And Myanmar is not the only country that requires this. It is one reason why many community forest user groups in Nepal paid more than their total annual income to technicians that undertake the technical services required for these processes. Communities need to go through these processes every five to ten years. Unable to do so due to financial restrictions, as well as other issues that will soon be discussed, approximately a third of the 22,000 community forestry user groups were estimated to not have the required management plans, thus placing their legal status on hold.
Furthermore, the approved management plan does not guarantee that local communities will get fair benefits. In many countries, including Thailand, local communities are not allowed to harvest timber from the forests they managed. In other countries where they are allowed, like Nepal, they need to go through another long process. On the top of the aforementioned process, they need to go through a series of checks and approvals that require them to prepare a large number of documents and make frequent trips to the forestry offices. The process has massive implications for cost, as is reported in a study conducted by my colleagues, which makes buying timber from community forests less attractive to the traders due to associated high transactional cost and the complex processes of getting permits.
Again, the local communities are the ones who unfairly suffered. They received less than a quarter of the timber price offered in the market.
As I said in my presentation, the forest stays, if it pays. This is our observation at RECOFTC after more than than three decades working on community forestry in the region. One pattern that is consistent across the countries that are currently increasing forest area (natural or planted) is the presence of programs that formalize local communities’ rights to manage forests. While this is encouraging, more is needed given the rapid changes in how land is used, particularly where forests face severe competition with rapidly expanding non-forestry sectors. In the context of a society that considers economics as being the most influential factor in land use decisions, anyone with common sense can tell you that forest management needs to be equally attractive (financially) for it to be sustainable, let alone increase. This is particularly true in the agricultural sector, which is reported to encroach the most on forest area (this was also highlighted in the Copenhagen FLARE conference which I attended and is nicely summarized in this blog).
This means that community forests in Asia-Pacific could be one of the best entry points for improving the forestry sector’s attractiveness. It is not only for the reason that local communities (including smallholders) manage nearly a third of total forest area in the region as per a study by Food and Agriculture Organization of United Nations, but also because they help achieve many of the Sustainable Development Goals highlighted in this blog. It is also instrumental to achieve the commitments of many national governments (see here for ASEAN countries).
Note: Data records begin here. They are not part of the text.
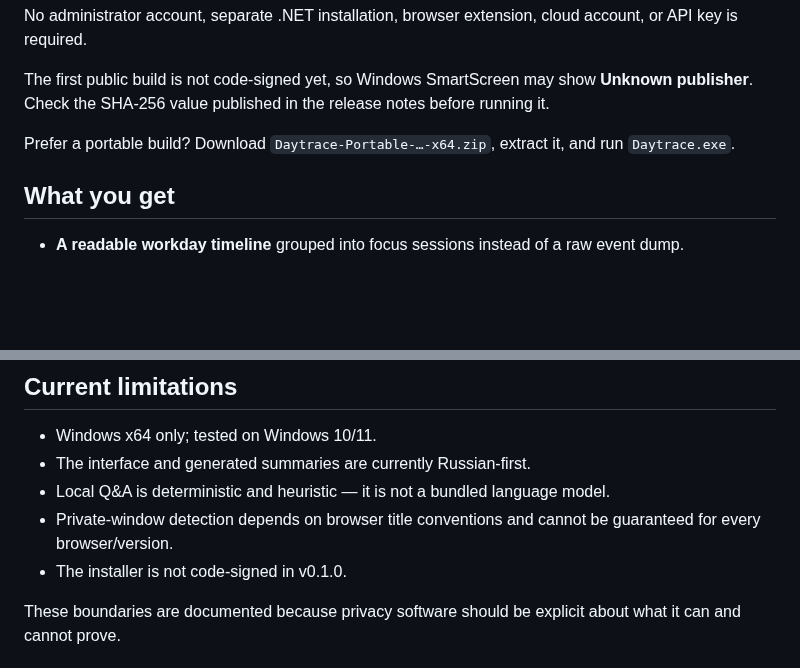
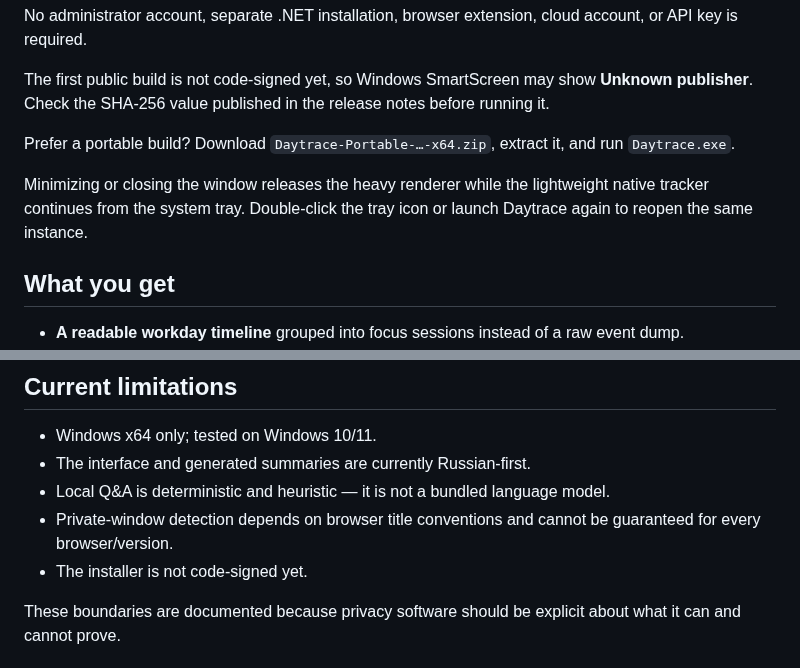
Before and after one commit to CaspianG/daytrace, a Markdown page: README.md, 2 parts joined by grey strips. GitHub-like rendering; blank space fills up the shorter version.

```diff
--- a/README.md
+++ b/README.md
@@ -46,6 +46,8 @@ No administrator account, separate .NET installation, browser extension, cloud a
 The first public build is not code-signed yet, so Windows SmartScreen may show **Unknown publisher**. Check the SHA-256 value published in the release notes before running it.
 
 Prefer a portable build? Download `Daytrace-Portable-…-x64.zip`, extract it, and run `Daytrace.exe`.
+
+Minimizing or closing the window releases the heavy renderer while the lightweight native tracker continues from the system tray. Double-click the tray icon or launch Daytrace again to reopen the same instance.
 
 ## What you get
 
@@ -107,7 +109,7 @@ The native tracker emits foreground-window changes plus aggregate input counts.
 - The interface and generated summaries are currently Russian-first.
 - Local Q&A is deterministic and heuristic — it is not a bundled language model.
 - Private-window detection depends on browser title conventions and cannot be guaranteed for every browser/version.
-- The installer is not code-signed in v0.1.0.
+- The installer is not code-signed yet.
 
 These boundaries are documented because privacy software should be explicit about what it can and cannot prove.
 
```
Also changed, not shown: CHANGELOG.md (+17 -0 lines), README_RU.md (+3 -1 lines), docs/release-notes-v0.1.1.md (added, +26 -0 lines), src/assets/sage-branch.png (renamed from public/assets/sage-branch.png), 10 other files.
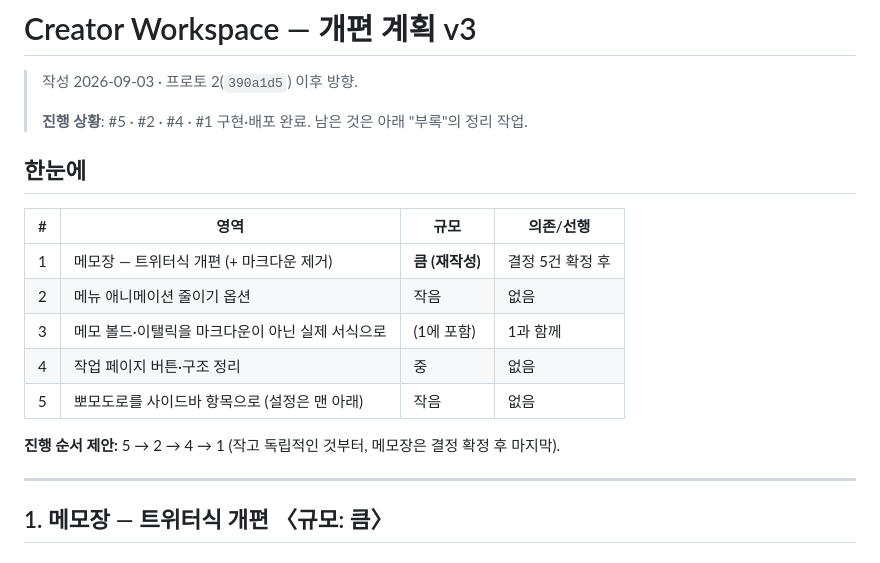
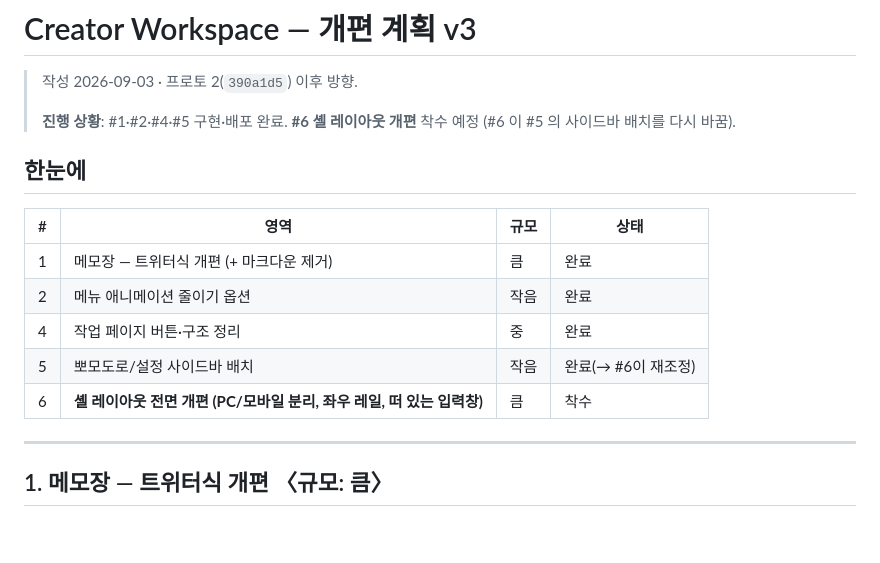
Before and after one commit to 9ae9oo/9ae9oo.github.io, a Markdown page: docs/plan-v3.md, the part around one of its changes. Drawn GitHub-style; blank space fills up the shorter version.

```diff
--- a/docs/plan-v3.md
+++ b/docs/plan-v3.md
@@ -2,19 +2,18 @@
 
 > 작성 2026-09-03 · 프로토 2(`390a1d5`) 이후 방향.
 >
-> **진행 상황**: #5 · #2 · #4 · #1 구현·배포 완료. 남은 것은 아래 "부록"의 정리 작업.
+> **진행 상황**: #1·#2·#4·#5 구현·배포 완료. **#6 셸 레이아웃 개편** 착수 예정
+> (#6 이 #5 의 사이드바 배치를 다시 바꿈).
 
 ## 한눈에
 
-| # | 영역 | 규모 | 의존/선행 |
-|---|------|------|-----------|
-| 1 | 메모장 — 트위터식 개편 (+ 마크다운 제거) | **큼 (재작성)** | 결정 5건 확정 후 |
-| 2 | 메뉴 애니메이션 줄이기 옵션 | 작음 | 없음 |
-| 3 | 메모 볼드·이탤릭을 마크다운이 아닌 실제 서식으로 | (1에 포함) | 1과 함께 |
-| 4 | 작업 페이지 버튼·구조 정리 | 중 | 없음 |
-| 5 | 뽀모도로를 사이드바 항목으로 (설정은 맨 아래) | 작음 | 없음 |
-
-**진행 순서 제안:** 5 → 2 → 4 → 1 (작고 독립적인 것부터, 메모장은 결정 확정 후 마지막).
+| # | 영역 | 규모 | 상태 |
+|---|------|------|------|
+| 1 | 메모장 — 트위터식 개편 (+ 마크다운 제거) | 큼 | 완료 |
+| 2 | 메뉴 애니메이션 줄이기 옵션 | 작음 | 완료 |
+| 4 | 작업 페이지 버튼·구조 정리 | 중 | 완료 |
+| 5 | 뽀모도로/설정 사이드바 배치 | 작음 | 완료(→ #6이 재조정) |
+| 6 | **셸 레이아웃 전면 개편 (PC/모바일 분리, 좌우 레일, 떠 있는 입력창)** | 큼 | 착수 |
 
 ---
 
```
Also changed, not shown: other parts of docs/plan-v3.md (+73 -0 lines).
And finally, it is also a matter of justice to local communities who despite managing forests for generations face many barriers to fairly benefit from it.
So, many questions still remain. If that level of trust could be bestowed to an outsider in Copenhagen, then why can it not be bestowed to the people who deserve to benefit from the forests they have conserved and managed for generations? Why can’t they be allowed to harvest and sell timber using their control system like the transportation system in Copenhagen relied on the ethical consideration of people?
What about the punishment? If travelers in the Copenhagen public transport system are traveling without a valid ticket (which is checked by random), then they are punished only after they do so. And what about bureaucrats and politicians who are only punished after they partake in corrupt acts and decisions? If this is the case, then why can’t we do so for local communities who are conserving and managing their forests? Isn’t it wrong that they need to provide all the information that shows they are doing it perfectly (oftentimes at their own cost) even before they can move forward?
They are the one who need the forests the most and protect it for all. Let’s join hands to address this injustice.